Start of SUPPLIED DATA

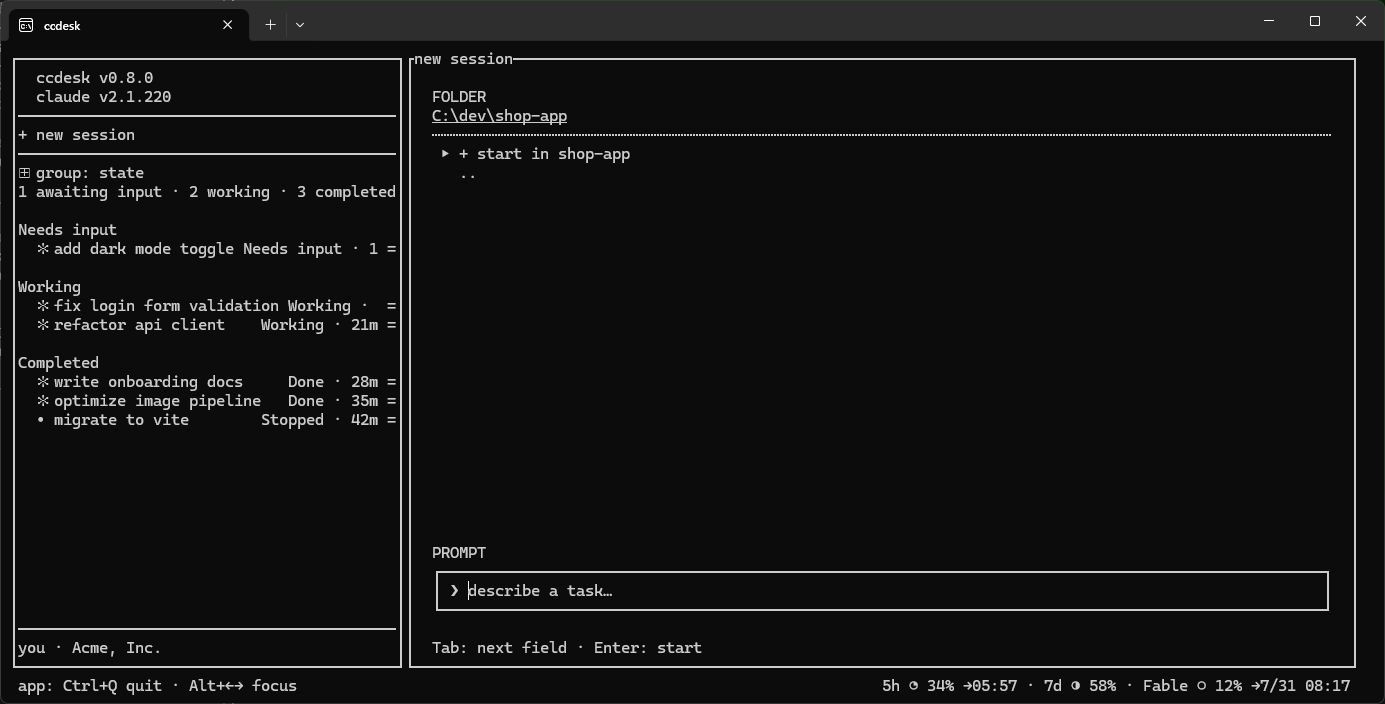
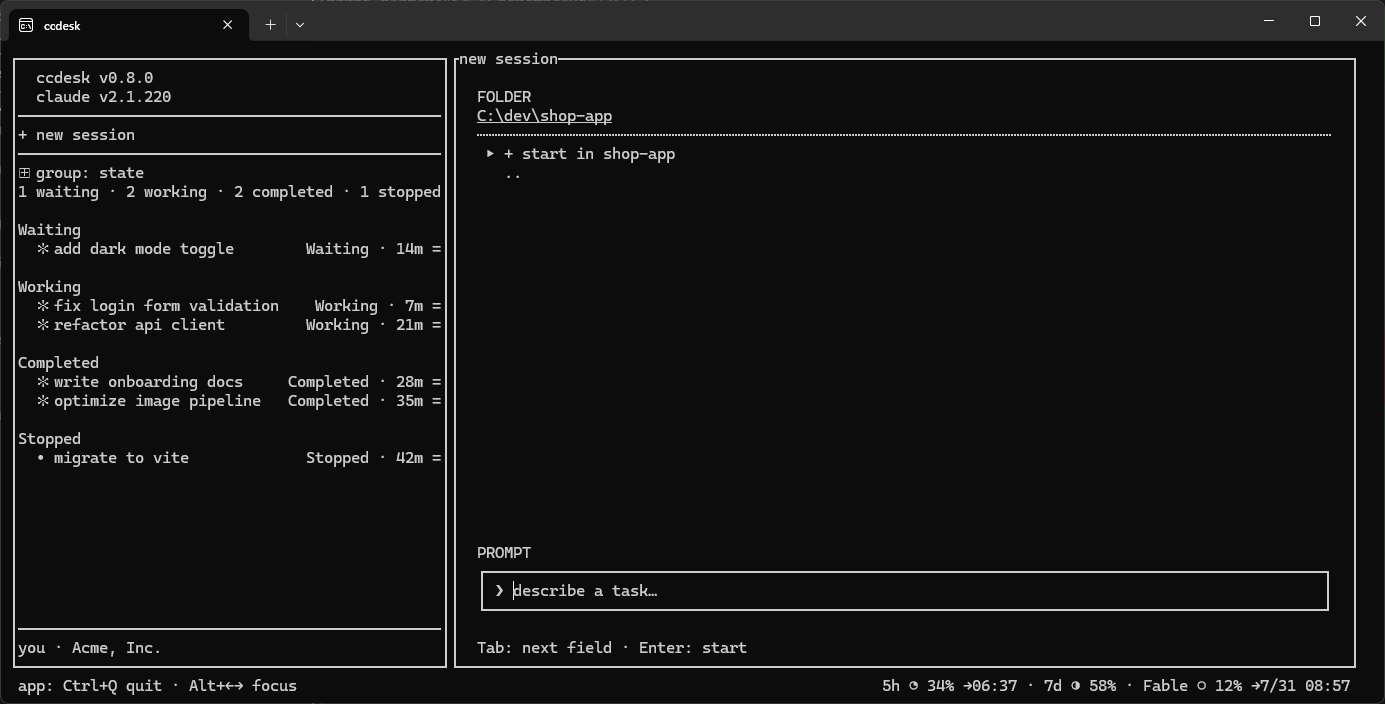
feat(usage): 使用率をターン完了で取り直す
固定 120 秒のポーリングをやめ、**ターンが終わった瞬間**を主のトリガーにした。
使用率が動くのはそのときだけなので、周期で叩き続けるより正確で、何もしていない
間は claude を 1 プロセスも起こさない。

保険の周期は 15 分へ延ばして残した。イベントでは拾えない変化が 2 つあるため:

- 5h 枠は時刻で減る（リセット）。イベント駆動だけだと、リセット後に次のターンが
  終わるまで古い高い数字を出し続ける
- ccdesk の外の消費（別ターミナルの claude・claude.ai・他デバイス）

要求は 2 種類に分けた。クリックは間引かず即取得、ターン完了は 30 秒の最短間隔で
間引く（セッションが何本も走っていれば連発するので、1 回 3 秒のプロセス起動を
そのまま流さない）。

合図は「新しく completed になった行があるか」で、state だけでなく `at` まで比べる
（completed のまま残っている行が毎周「終わった」と言い続けないため）。

スクリーンショットも撮り直した（語彙とサイドバー幅が変わったため）。

Claude-Session: https://claude.ai/code/session_01FFpDAeVrjrLu427wAZKY4k

diff --git a/src/usage.rs b/src/usage.rs
@@ -26,9 +26,32 @@ use crate::claude_format::{
     USAGE_SEVEN_DAY, USAGE_UTILIZATION,
 };
 
-/// 取得周期。5h 枠が 1% 動くのに要する時間に対して十分細かく、かつ
-/// claude プロセスの起動（実測 3 秒前後）が積み上がらない範囲
-const POLL_INTERVAL: Duration = Duration::from_secs(120);
+/// **保険の取得周期。** 主のトリガーはターン完了（[`Trigger::TurnFinished`]）で、
+/// 使用率が動くのはそのときだけ。それでも周期取得を残すのは、イベントでは拾えない
+/// 変化が 2 つあるため:
+///
+/// - **5h 枠は時刻で減る**（リセット）。イベント駆動だけだと、リセット後に次の
+///   ターンが終わるまで古い高い数字を出し続ける
+/// - **ccdesk の外の消費**（別ターミナルの claude・claude.ai・他デバイス）
+///
+/// イベントが主なので周期は長くてよい。何もしていない間に claude を起こす回数が
+/// 2 分ごと → 15 分ごとへ落ちる
+const POLL_INTERVAL: Duration = Duration::from_secs(900);
+
+/// イベント由来の取得の最短間隔。**セッションが何本も走っていればターン完了は
+/// 連発する**ので、1 回 3 秒のプロセス起動をそのまま流さない。
+/// クリック（[`Trigger::Manual`]）はユーザーが明示的に求めた操作なので間引かない
+const EVENT_MIN_INTERVAL: Duration = Duration::from_secs(30);
+
+/// 取得の合図。**間引くかどうかが違う**ので種類を分けてある
+#[derive(Clone, Copy, PartialEq, Debug)]
+enum Trigger {
+    /// ユーザーがフッターの使用率をクリックした。**必ず取得する**
+    Manual,
+    /// どこかのセッションがターンを終えた（使用率が動いた瞬間）。
+    /// [`EVENT_MIN_INTERVAL`] で間引く
+    TurnFinished,
+}
 
 /// 最後の成功からこれを超えたら表示を dim へ落とす。**古さを黙って隠さない**
 /// （取得が続けて失敗しているのに前の値を平然と出すと、固まった数字を信じさせる）
@@ -94,16 +117,21 @@ pub(crate) enum Usage {
 /// 使用率を持ち回る共有スロット（書き手は取得スレッド 1 つ、読み手は供給元）
 pub(crate) type UsageSlot = Arc<Mutex<Usage>>;
 
-/// 取得スレッドを外から動かす口（[`spawn_poller`] が返す）。
-/// **持つのは「今すぐ取り直せ」の 1 つだけ**
-pub(crate) struct UsageRefresh(std::sync::mpsc::Sender<()>);
+/// 取得スレッドを外から動かす口（[`spawn_poller`] が返す）
+pub(crate) struct UsageRefresh(std::sync::mpsc::Sender<Trigger>);
 
 impl UsageRefresh {
-    /// その場で取り直させる。取得スレッドが待ちから即座に起きる。
+    /// **クリックされた。** その場で取り直させる（間引かない）。
     /// 連打しても取得は 1 回に畳まれる（[`spawn_poller`] が溜まった要求を捨てる）
     pub(crate) fn request(&self) {
         // スレッドが死んでいれば送れないだけ（画面は最後の値を出し続ける）
-        let _ = self.0.send(());
+        let _ = self.0.send(Trigger::Manual);
+    }
+
+    /// **どこかのセッションがターンを終えた。** 使用率が動いた瞬間なので取り直すが、
+    /// 連発するので [`EVENT_MIN_INTERVAL`] で間引く
+    pub(crate) fn note_turn_finished(&self) {
+        let _ = self.0.send(Trigger::TurnFinished);
     }
 }
 
@@ -112,9 +140,9 @@ impl UsageRefresh {
 /// 取得結果は共有スロットへ書くだけで、画面へ伝わるのは供給元
 /// （[`crate::source::LiveSource::usage`]）経由。
 ///
-/// **待ちは `recv_timeout` 1 つ**にしてある: 周期の待ちと手動要求の待ちを
-/// 同じ場所で受けるので、「旗を短い sleep で覗きに行く」形にならない
-/// （クリックしてから最大 2 分待たされる形も避けられる）。
+/// **待ちは `recv_timeout` 1 つ**にしてある: 保険の周期と 2 種類の要求を同じ場所で
+/// 受けるので、「旗を短い sleep で覗きに行く」形にならない（クリックしてから
+/// 周期いっぱい待たされる形も避けられる）。
 ///
 /// 取得そのものにタイムアウトは持たない: `claude agents --json` の周期取得
 /// （[`crate::poll`]）と同じ扱いで、待ちに入るのはこのスレッドだけなので TUI は
@@ -124,7 +152,7 @@ pub(crate) fn spawn_poller(
     dirty: Arc<std::sync::atomic::AtomicBool>,
     fetching: Arc<std::sync::atomic::AtomicBool>,
 ) -> UsageRefresh {
-    let (tx, rx) = std::sync::mpsc::channel::<()>();
+    let (tx, rx) = std::sync::mpsc::channel::<Trigger>();
     std::thread::spawn(move || {
         loop {
             // 取得中であることを出す（1 回 3 秒前後かかるので、押したことが
@@ -133,6 +161,7 @@ pub(crate) fn spawn_poller(
             dirty.store(true, std::sync::atomic::Ordering::Relaxed);
             let next = fetch();
             fetching.store(false, std::sync::atomic::Ordering::Relaxed);
+            let fetched_at = std::time::Instant::now();
 
             let mut guard = slot.lock().unwrap_or_else(std::sync::PoisonError::into_inner);
             // 取得に失敗しても、一度取れた値は捨てない（1 回の失敗で使用率行が
@@ -145,19 +174,36 @@ pub(crate) fn spawn_poller(
             // 値が据え置きでも描き直させる（取得中の表示を戻す・古さは時間で変わる）
             dirty.store(true, std::sync::atomic::Ordering::Relaxed);
             // **枠の概念が無いアカウントでは周期取得をやめる。** 恒久的に取れないので
-            // 2 分ごとに claude を起こす意味が無い。手動要求だけは受け続ける
+            // 保険の周期で claude を起こす意味が無い。要求だけは受け続ける
             // （アカウントを切り替えたときに戻ってこられる経路を残す）
             let permanent = matches!(*guard, Usage::Unavailable);
             drop(guard);
 
-            if permanent {
-                if rx.recv().is_err() {
+            // 次に取得する合図を待つ。**間引きはここ 1 箇所**
+            loop {
+                let received = if permanent {
+                    rx.recv().map_err(|_| ())
+                } else {
+                    match rx.recv_timeout(POLL_INTERVAL.saturating_sub(fetched_at.elapsed())) {
+                        Ok(trigger) => Ok(trigger),
+                        // 保険の周期が来た
+                        Err(std::sync::mpsc::RecvTimeoutError::Timeout) => break,
+                        Err(std::sync::mpsc::RecvTimeoutError::Disconnected) => Err(()),
+                    }
+                };
+                let Ok(trigger) = received else {
                     return; // 送り手が居なくなった（TUI 終了）
+                };
+                match trigger {
+                    // ユーザーが押した ＝ 間引かない
+                    Trigger::Manual => break,
+                    // ターン完了は連発するので、直前の取得から間を置く。
+                    // 間引いた分は待ち直すだけ（取得は次の合図か保険の周期で起きる）
+                    Trigger::TurnFinished if fetched_at.elapsed() >= EVENT_MIN_INTERVAL => {
+                        break
+                    }
+                    Trigger::TurnFinished => continue,
                 }
-            } else if let Err(std::sync::mpsc::RecvTimeoutError::Disconnected) =
-                rx.recv_timeout(POLL_INTERVAL)
-            {
-                return;
             }
             // 待っている間に溜まった要求は捨てる（連打の回数だけ取得しない）
             while rx.try_recv().is_ok() {}

diff --git a/src/hooks.rs b/src/hooks.rs
@@ -142,6 +142,20 @@ impl HookStates {
         self.0.get(id).map(|entry| entry.at)
     }
 
+    /// 前回の写しと比べて、**新しくターンを終えた行があるか**。
+    ///
+    /// 使用率はターンが終わった瞬間に動くので、これが取得の合図になる
+    /// （[`crate::usage`]。周期で叩き続けるより、変わった直後に 1 回叩くほうが
+    /// 正確で、何もしていない間は claude を 1 プロセスも起こさない）。
+    ///
+    /// **`at` まで比べる**のが要点: state だけを見ると、`completed` のまま残っている
+    /// 行が毎周「終わった」と言い続ける
+    pub(crate) fn any_turn_finished_since(&self, previous: &Self) -> bool {
+        self.0.iter().any(|(id, entry)| {
+            entry.state == COMPLETED && previous.0.get(id).map(|p| p.at) != Some(entry.at)
+        })
+    }
+
     /// その行が**未読**か（行頭の `●`）。
     ///
     /// **claude が何か言ったのが、最後にその行を開いた後か**で決まる。材料は
@@ -497,6 +511,34 @@ mod tests {
             assert_eq!(state_of(event), Some(state), "the receiver doesn't know {event}");
         }
         assert_eq!(state_of("PreToolUse"), None, "received an unregistered hook");
+    }
+
+    /// **ターン完了は「新しく `completed` になった」だけを合図にする。**
+    ///
+    /// `completed` のまま残っている行を state だけで見ると、毎周「終わった」と
+    /// 言い続けて使用率の取得が止まらない（`at` まで比べる理由）
+    #[test]
+    fn only_a_fresh_completion_counts_as_a_finished_turn() {
+        let none = HookStates::default();
+        let working = HookStates::from_entries([("s", WORKING, 1_000)]);
+        let finished = HookStates::from_entries([("s", COMPLETED, 2_000)]);
+
+        // 動いていた行が終わった ＝ 合図
+        assert!(finished.any_turn_finished_since(&working));
+        // 何も知らなかったところに完了が現れた ＝ 合図（起動直後）
+        assert!(finished.any_turn_finished_since(&none));
+        // 同じ完了が残っているだけ ＝ 合図にしない
+        assert!(!finished.any_turn_finished_since(&finished));
+        // 完了が無ければ合図にならない
+        assert!(!working.any_turn_finished_since(&none));
+
+        // **同じ行が次のターンを終えたら、また合図になる**（`at` が進むため）
+        let again = HookStates::from_entries([("s", COMPLETED, 3_000)]);
+        assert!(again.any_turn_finished_since(&finished));
+
+        // 別の行が終わっても合図（複数セッションを見ている）
+        let other = HookStates::from_entries([("s", COMPLETED, 2_000), ("t", COMPLETED, 2_500)]);
+        assert!(other.any_turn_finished_since(&finished));
     }
 
     /// **`Notification` は「ユーザーが動くまで進まない」通知だけを拾う。**

diff --git a/src/app.rs b/src/app.rs
@@ -1326,7 +1326,13 @@ fn adopt_switched_session(app: &mut App, previous: &SessionId, next: &SessionId,
 /// hook の `at` になったことの裏返し: `UserPromptSubmit` はユーザー自身の打鍵でも
 /// 飛ぶので、見ている行の記録が進んだらその場で既読を合わせる
 fn adopt_hook_states(app: &mut App) {
-    app.hook_states = app.source.hook_states();
+    let previous = std::mem::replace(&mut app.hook_states, app.source.hook_states());
+    // **ターンが終わった行があれば使用率を取り直す。** 使用率が動くのはこの瞬間だけで、
+    // 周期で叩き続けるより正確なうえ、何もしていない間は claude を 1 プロセスも
+    // 起こさない（間引きは供給元の側。[`crate::usage`]）
+    if app.hook_states.any_turn_finished_since(&previous) {
+        app.source.note_turn_finished();
+    }
     let shown: Option<SessionId> = app.shown_session().cloned();
     if let Some(id) = shown {
         mark_read(app, &id);

diff --git a/src/source.rs b/src/source.rs
@@ -175,6 +175,10 @@ pub(crate) trait DataSource: Send + Sync {
     /// 取得しない供給元（撮影用）では何もしない
     fn refresh_usage(&self) {}
 
+    /// **どこかのセッションがターンを終えた。** 使用率が動いた瞬間なので取り直す
+    /// （実際に取るかは供給元が間引く。[`crate::usage::spawn_poller`]）
+    fn note_turn_finished(&self) {}
+
     /// 起動時に復元するウィンドウ状態
     fn window_state(&self) -> WindowState;
 
@@ -416,6 +420,12 @@ impl DataSource for LiveSource {
     fn refresh_usage(&self) {
         if let Some((_, refresh)) = &self.usage {
             refresh.request();
+        }
+    }
+
+    fn note_turn_finished(&self) {
+        if let Some((_, refresh)) = &self.usage {
+            refresh.note_turn_finished();
         }
     }
 

diff --git a/README.md b/README.md
@@ -86,8 +86,8 @@ feature is gone, and ccdesk deletes the file (and its lock) once at startup,
 noting it in the error log.
 
 ccdesk passes the official `--settings` flag to the `claude` sessions it starts
-to install turn-level hooks that report each session's state (working / waiting
-for input / done) back to ccdesk — that is what the sidebar shows. The hooks
+to install turn-level hooks that report each session's state (waiting / working /
+completed / stopped) back to ccdesk — that is what the sidebar shows. The hooks
 run `ccdesk hook <event>`, so no external scripts are installed, and they write
 only to `~/.ccdesk/hook-states.json`. **`hooks` is the only key ccdesk injects**:
 Claude Code merges hooks across settings sources, so yours keep running, and no
@@ -101,10 +101,14 @@ rate-limit usage at the bottom right: the 5-hour window, the 7-day window, and
 each per-model weekly window, with time until reset. Narrow terminals drop the
 reset times first, then the per-model windows.
 
-**Click it to refresh right away** instead of waiting for the next poll — the
-numbers dim while the fetch is in flight. Otherwise ccdesk refreshes every two
-minutes, and stops polling entirely on accounts that have no rate-limit windows
-(a click still re-checks, in case you signed in elsewhere).
+It refreshes **when a session finishes a turn** — the moment the numbers actually
+move — so nothing runs while you are idle. **Click it to refresh right away**;
+the numbers dim while the fetch is in flight. A slow 15-minute poll backs that up,
+because two things no event can report: the 5-hour window resetting on a timer,
+and usage from outside ccdesk (another terminal, claude.ai, another device).
+Bursts of finished turns collapse into one fetch, and accounts with no rate-limit
+windows stop polling entirely (a click still re-checks, in case you signed in
+elsewhere).
 
 ccdesk gets the numbers by running the official `claude` CLI headless for a
 moment and sending one `get_usage` request over the Agent SDK control channel.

End of SUPPLIED DATA

**EXERCISE DIRECTIONS**
Search the data above for the string "channel" and return every line that has it.

**SOLVED PROBLEM**
-    let (tx, rx) = std::sync::mpsc::channel::<()>();
+    let (tx, rx) = std::sync::mpsc::channel::<Trigger>();
 moment and sending one `get_usage` request over the Agent SDK control channel.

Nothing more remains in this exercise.